Before the SGA, no rule of law existed which prevented persons from making any form of bargain available to them based on their talents in persuasion and personal knowledge of contracts Calcutta and Burmah Steam Navigation Co v De Mattos (1863) 32 LJQB 322 at 328. Some of the first legislation regarding consumer rights, set out the Sale of Goods Act 1893 attempted to preserve this freedom, expressly setting out that any duty, liability or right which arises in a contract under law could be expressly negated or varied by express dealing or agreement between the parties provided such dealings were used to bind the parties.
In the SGA, this concept is retained but the Act is made provisional to the Unfair Contract Terms Act 1977 (UCTA). UCTA limits the extent to which parties can impose terms onto one another. Fundamentally, UCTA provides that particular terms are to be fair and a term which places one person at a disadvantage to another, but this being a considerable disadvantage (Smith, 2000). However, a flaw in this legislation is that UCTA can be contractually excluded from an agreement by a simple clause stating that it does not apply to the agreement.
This of course renders the function of the statute completely at null. Yet, despite the contractual, statutory, common law and legislative efforts made to the protect the consumer and regardless of the effect, intention and result they provide on paper, the fact can not be missed that in practice, with regards to a consumer, the legislation may be much further reaching on a daily basis than given credit for. Ultimately the Department of Fair Trading (DTI) and consumer watchdogs regulate the industry of trade heavily and the backbone of such statutes.
Most average, capitalist consumers would never attempt to pursue a claim or an action in court with regard to a breach of one of the statutes, nor would most even make a complaint but the standards at which services and goods are currently being provided en masse have been significantly improved by the implementation of such legislation. No trading business wants to be bombarded by the DTI or worse by a consumer watchdog exposing the true nature of their potentially rip-off business on a public medium.

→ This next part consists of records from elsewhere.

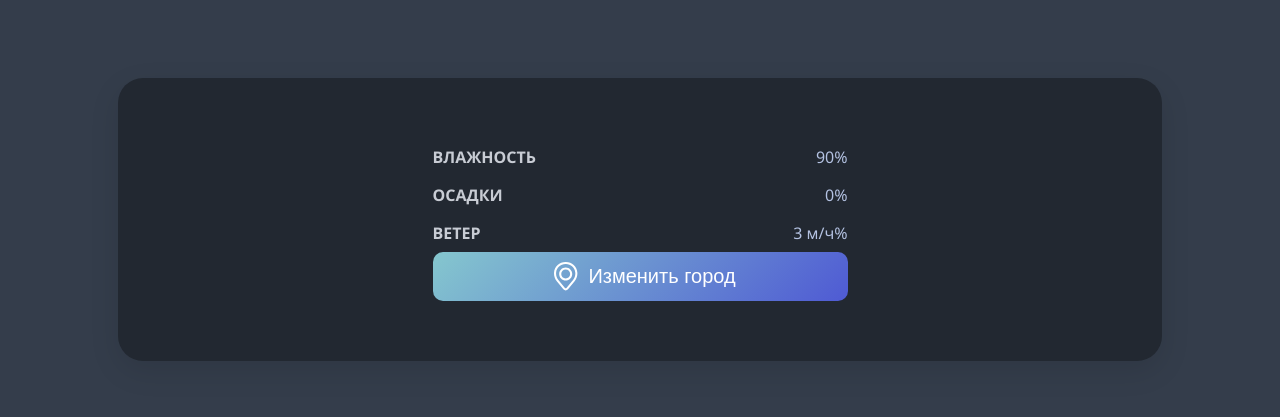
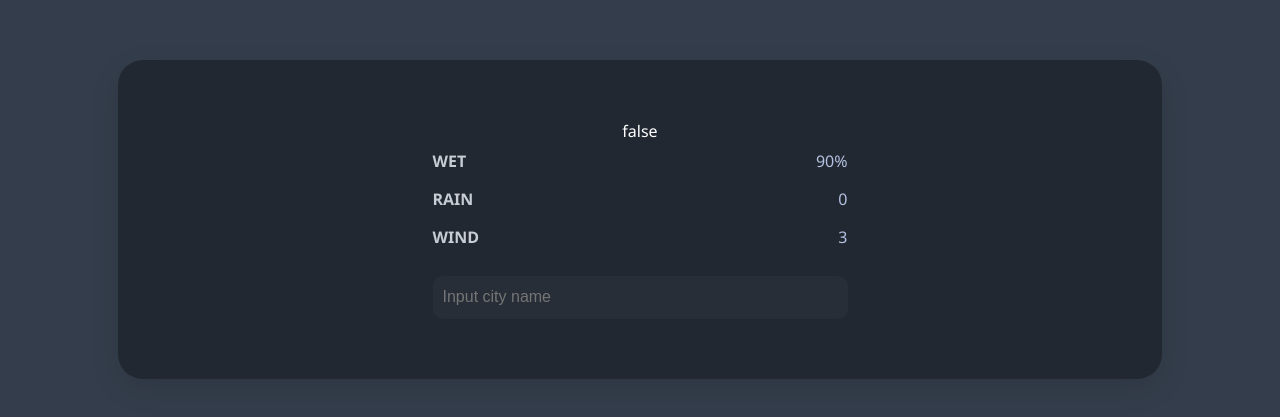
Before and after one commit to Tj4uv1s/vue-course-porject-purple, a Vue app: page / in a window 1280 px wide. Shown: the part 181-598 px from the top of the page. Built offline with nearby package versions, Linux system fonts and the light colour scheme.

Commit message:
7 - templates and models

```diff
--- a/src/App.vue
+++ b/src/App.vue
@@ -1,36 +1,69 @@
 <script setup>
-import Button from "./components/button.vue"
-import Stat from "./components/stat.vue"
+import Stat from "./components/Stat.vue"
+import CitySelect from "./components/CitySelect.vue"
+import { reactive, ref, computed } from "vue"
 
-const data = {
+const data = reactive({
 	wet: {
-		label: "ВЛАЖНОСТЬ",
-		stat: "90%",
+		label: "wet",
+		stat: "90",
 	},
 	rain: {
-		label: "ОСАДКИ",
-		stat: "0%",
+		label: "rain",
+		stat: "0",
 	},
 	wind: {
-		label: "ВЕТЕР",
-		stat: "3 м/ч%",
+		label: "wind",
+		stat: "3",
 	},
+})
+
+const computedData = computed(() => {
+	return {
+		wet: { label: data.wet.label, stat: data.wet.stat + "%" },
+		rain: { label: data.rain.label, stat: data.rain.stat + "%" },
+		wind: { label: data.wind.label, stat: data.wind.stat + "m/h" },
+	}
+})
+
+let isEdited = ref(false)
+
+const props = defineProps({
+	isEdited: Boolean,
+})
+
+const emit = defineEmits(["update:isEdited"])
+
+function getCity(Boolean) {
+	isEdited.value = Boolean
+	emit("update:isEdited", isEdited.value)
 }
 </script>
 
 <template>
 	<div class="container">
 		<div class="main">
-			<Stat v-bind="data.wet" />
+			{{ isEdited }}
+			<Stat v-bind="computedData.wet" />
 			<Stat v-bind="data.rain" />
 			<Stat v-bind="data.wind" />
-			<Button>
-				<img src="./assets/location.svg" alt="Save Icon" />
-				Изменить город
-			</Button>
+			<CitySelect @city-change="getCity"></CitySelect>
 		</div>
 	</div>
 </template>
+
+<style scoped>
+.container {
+	display: flex;
+	flex-direction: column;
+	justify-content: center;
+	align-items: center;
+	min-height: 100vh;
+	width: 100%;
+	padding: 1rem;
+	box-sizing: border-box;
+}
+</style>
 
 <style scoped>
 .container {
--- a/src/components/Button.vue
+++ b/src/components/Button.vue
@@ -2,7 +2,6 @@
 
 <template>
 	<button class="button">
-		<div><slot name="icon" /></div>
 		<slot />
 	</button>
 </template>
@@ -26,7 +25,15 @@ button.button {
 	transition: background 0.3s ease;
 }
 
-button.button:hover {
+button.button:hover:not(:disabled) {
 	background: var(--gradient-bg-inverted);
 }
+
+/* Стили для disabled состояния */
+button.button:disabled {
+	opacity: 0.6;
+	cursor: not-allowed;
+	background: #ccc;
+	color: #666;
+}
 </style>
--- /dev/null
+++ b/src/components/CitySelect.vue
@@ -0,0 +1,47 @@
+<script setup>
+import Button from "./Button.vue"
+
+const emit = defineEmits({
+	cityChange(payload) {
+		return typeof payload === "boolean"
+	},
+})
+
+function changeCity(Boolean) {
+	emit("cityChange", Boolean)
+}
+</script>
+<template>
+	<Button @click="changeCity(false)" v-if="isEdited === false">
+		<img src="../assets/location.svg" alt="Save Icon" />
+		Change city
+	</Button>
+	<div class="input-container">
+		<input
+			class="input-container__input"
+			placeholder="Input city name"
+			type="text"
+		/>
+		<Button @click="changeCity(true)" v-if="isEdited === true">Save</Button>
+	</div>
+</template>
+<style>
+.input-container {
+	display: flex;
+	align-items: center;
+	gap: 10px;
+	margin-top: 20px;
+	width: 100%;
+	max-width: 415px;
+}
+.input-container__input {
+	flex: 1;
+	padding: 10px;
+	font-size: 16px;
+	background-color: #272e37;
+	border: none;
+	border-radius: 10px;
+	color: #fff;
+	height: 23px;
+}
+</style>
--- a/src/components/DayCard.vue
+++ b/src/components/DayCard.vue
@@ -9,10 +9,10 @@
 </template>
 
 <style scoped>
-.day-card{
+.day-card {
 	padding: 0.75rem;
 	border-radius: 10px;
 	background: #fff;
-	box-shadow: 0 6px 18px rgba(0,0,0,0.06);
+	box-shadow: 0 6px 18px rgba(0, 0, 0, 0.06);
 }
 </style>
--- a/src/components/Stat.vue
+++ b/src/components/Stat.vue
@@ -26,6 +26,7 @@ const { label = "Нет данных", stat = "Нет данных" } = definePr
 .stat-name {
 	font-weight: 700;
 	color: #c8ccd4;
+	text-transform: uppercase;
 }
 .stat-value {
 	font-weight: 500;
--- /dev/null
+++ b/src/components/input.vue
@@ -0,0 +1,37 @@
+<script setup>
+import Button from "./Button.vue"
+</script>
+<template>
+	<Button>
+		<img src="../assets/location.svg" alt="Save Icon" />
+		Change city
+	</Button>
+	<div class="input-container">
+		<input
+			class="input-container__input"
+			placeholder="Input city name"
+			type="text"
+		/>
+		<Button>Save</Button>
+	</div>
+</template>
+<style>
+.input-container {
+	display: flex;
+	align-items: center;
+	gap: 10px;
+	margin-top: 20px;
+	width: 100%;
+	max-width: 415px;
+}
+.input-container__input {
+	flex: 1;
+	padding: 10px;
+	font-size: 16px;
+	background-color: #272e37;
+	border: none;
+	border-radius: 10px;
+	color: #fff;
+	height: 23px;
+}
+</style>
```
Also changed, not shown: eslint.config.js (+10 -1 lines), src/components/ProductCard.vue (+49 -24 lines), src/components/UserCard.vue (added, +35 -0 lines).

It would often mean the end of trading for the particular entity involved. With this practical approach in mind, the law of contract has made some honourable changes towards adequately protecting the consumer. The question to ask if it is even possible to adequately protect the consumer in today’s society where competition drives the economy and to survival is only for the brashest and most ambitious corporations.